By Brian L. Milne, Refined Fuels Editor, Telvent DTN
Wholesale gasoline costs slid across the country’s major metropolitan markets ahead of the final week of October, falling amid a year-on-year supply surplus and tepid demand. The decline has been limited however, displaying uncommon contra-seasonal strength despite the weak state of fundamentals, propped up by a slumping U.S. dollar.
The weaker U.S. dollar has revved up inflation in gasoline prices, holding the U.S. average price for regular grade gasoline at a better than five-month high at $2.834 gallon as of Oct. 18 according to the Energy Information Administration (EIA). Posting a high in the fourth quarter, with the Oct. 18 average just 7.1 cents below the May 10 18-month high is certainly unusual for gasoline, which is typically in a downtrend this time of year.
“Higher prices seem to be hurting demand,” said Peter Beutel, long-time analyst and president of Cameron Hanover, a New Canaan, Conn.-based risk management firm for fuel buyers and sellers.
Preliminary EIA data shows gasoline demand up a modest 0.3 percent from Jan. 1 through Oct. 15 compared with the same timeframe in 2009. The year-on-year growth in consumption is waning however.

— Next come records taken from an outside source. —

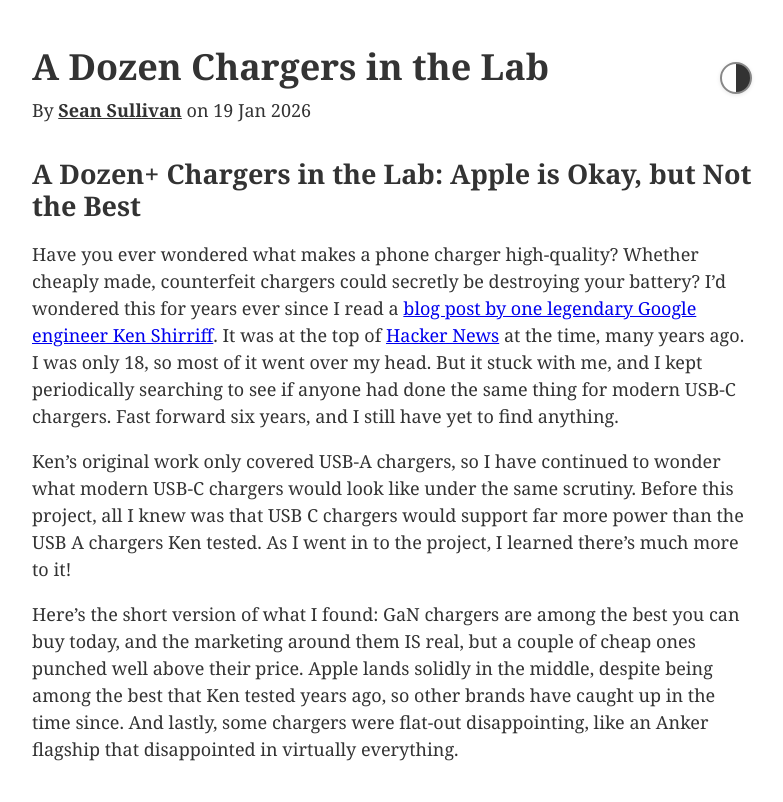
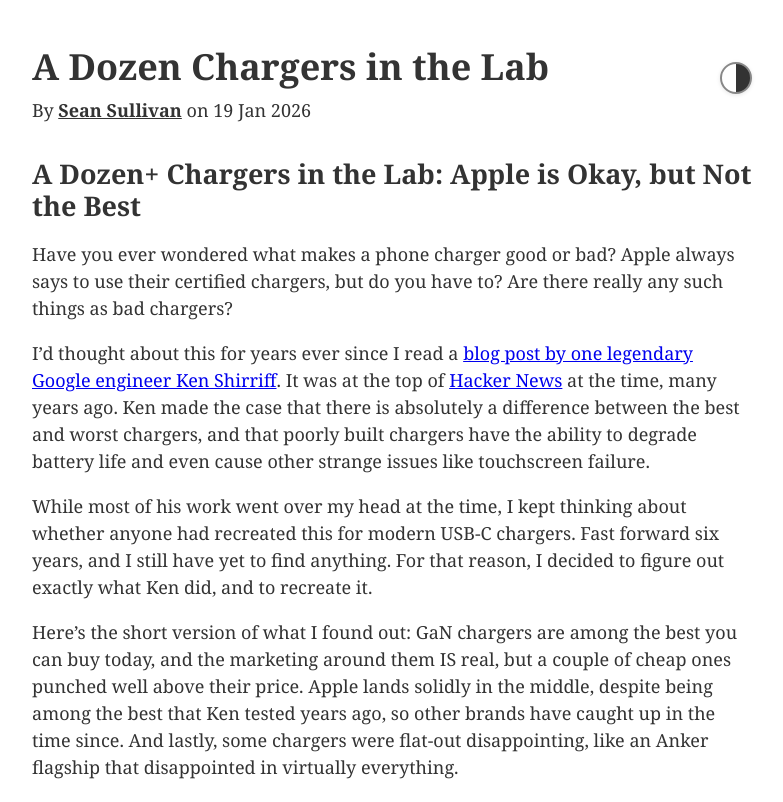
Before and after one commit to 0sps/sull1van.com, a Jekyll site: the page built from _posts/2026-01-19-a-dozen-chargers-in-the-lab.md, in a window 1280 px wide and 900 px high, cut to the strip 0-802 px from the top of the window. Shown: the whole strip, without its empty margins (248-1031 px from the left). Built offline with Jekyll 4.4.1, drawn with Linux system fonts in a browser that asks for light colours.

Commit message:
new text

```diff
--- a/_posts/2026-01-19-a-dozen-chargers-in-the-lab.md
+++ b/_posts/2026-01-19-a-dozen-chargers-in-the-lab.md
@@ -275,11 +275,13 @@
 
 <!-- INTRO: Write your opening paragraph(s) here. Why did you test this? What inspired you? (e.g. Ken Shirriff) What is the reader going to learn? -->
 
-Have you ever wondered what makes a phone charger high-quality? Whether cheaply made, counterfeit chargers could secretly be destroying your battery? I'd wondered this for years ever since I read a [blog post by one legendary Google engineer Ken Shirriff](https://www.righto.com/2012/10/a-dozen-usb-chargers-in-lab-apple-is.html). It was at the top of [Hacker News](https://news.ycombinator.com/) at the time, many years ago. I was only 18, so most of it went over my head. But it stuck with me, and I kept periodically searching to see if anyone had done the same thing for modern USB-C chargers. Fast forward six years, and I still have yet to find anything.
-
- Ken's original work only covered USB-A chargers, so I have continued to wonder what modern USB-C chargers would look like under the same scrutiny. Before this project, all I knew was that USB C chargers would support far more power than the USB A chargers Ken tested. As I went in to the project, I learned there's much more to it!
-
-Here's the short version of what I found: GaN chargers are among the best you can buy today, and the marketing around them IS real, but a couple of cheap ones punched well above their price. Apple lands solidly in the middle, despite being among the best that Ken tested years ago, so other brands have  caught up in the time since. And lastly, some chargers were flat-out disappointing, like an Anker flagship that disappointed in virtually everything.
+Have you ever wondered what makes a phone charger good or bad? Apple always says to use their certified chargers, but do you have to? Are there really any such things as bad chargers?
+
+I'd thought about this for years ever since I read a [blog post by one legendary Google engineer Ken Shirriff](https://www.righto.com/2012/10/a-dozen-usb-chargers-in-lab-apple-is.html). It was at the top of [Hacker News](https://news.ycombinator.com/) at the time, many years ago. Ken made the case that there is absolutely a difference between the best and worst chargers, and that poorly built chargers have the ability to degrade battery life and even cause other strange issues like touchscreen failure.
+
+While most of his work went over my head at the time, I kept thinking about whether anyone had recreated this for modern USB-C chargers. Fast forward six years, and I still have yet to find anything. For that reason, I decided to figure out exactly what Ken did, and to recreate it.
+
+Here's the short version of what I found out: GaN chargers are among the best you can buy today, and the marketing around them IS real, but a couple of cheap ones punched well above their price. Apple lands solidly in the middle, despite being among the best that Ken tested years ago, so other brands have  caught up in the time since. And lastly, some chargers were flat-out disappointing, like an Anker flagship that disappointed in virtually everything.
 
 <br>
 
```
Also changed, not shown: 2 other files.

In fact, the EIA shows gasoline demand for the four-week period through Oct. 15 down 1.4% against the comparable year-ago period. Meanwhile, national gasoline supply is 6% higher than last year.
View DTN’s Weekly and Historical Gasoline Price Index.
While noted in this column ad nauseam, high prices and high unemployment have historically kept a chokehold on gasoline consumption, with the correlation again proving to be true. And while gasoline costs should inch lower, the prospect of a price collapse doesn’t appear to be in the cards considering the Federal Reserve’s intention of increasing the US dollar’s circulation, thereby weakening the greenback’s value.
About the Author
Brian L. Milne is the Refined Fuels Editor for Telvent DTN-a leading business-to-business provider of real-time commodity information services. Milne has been focused on the energy industry for more than 14 years as an analyst, journalist and editor. He can be reached at firstname.lastname@example.org.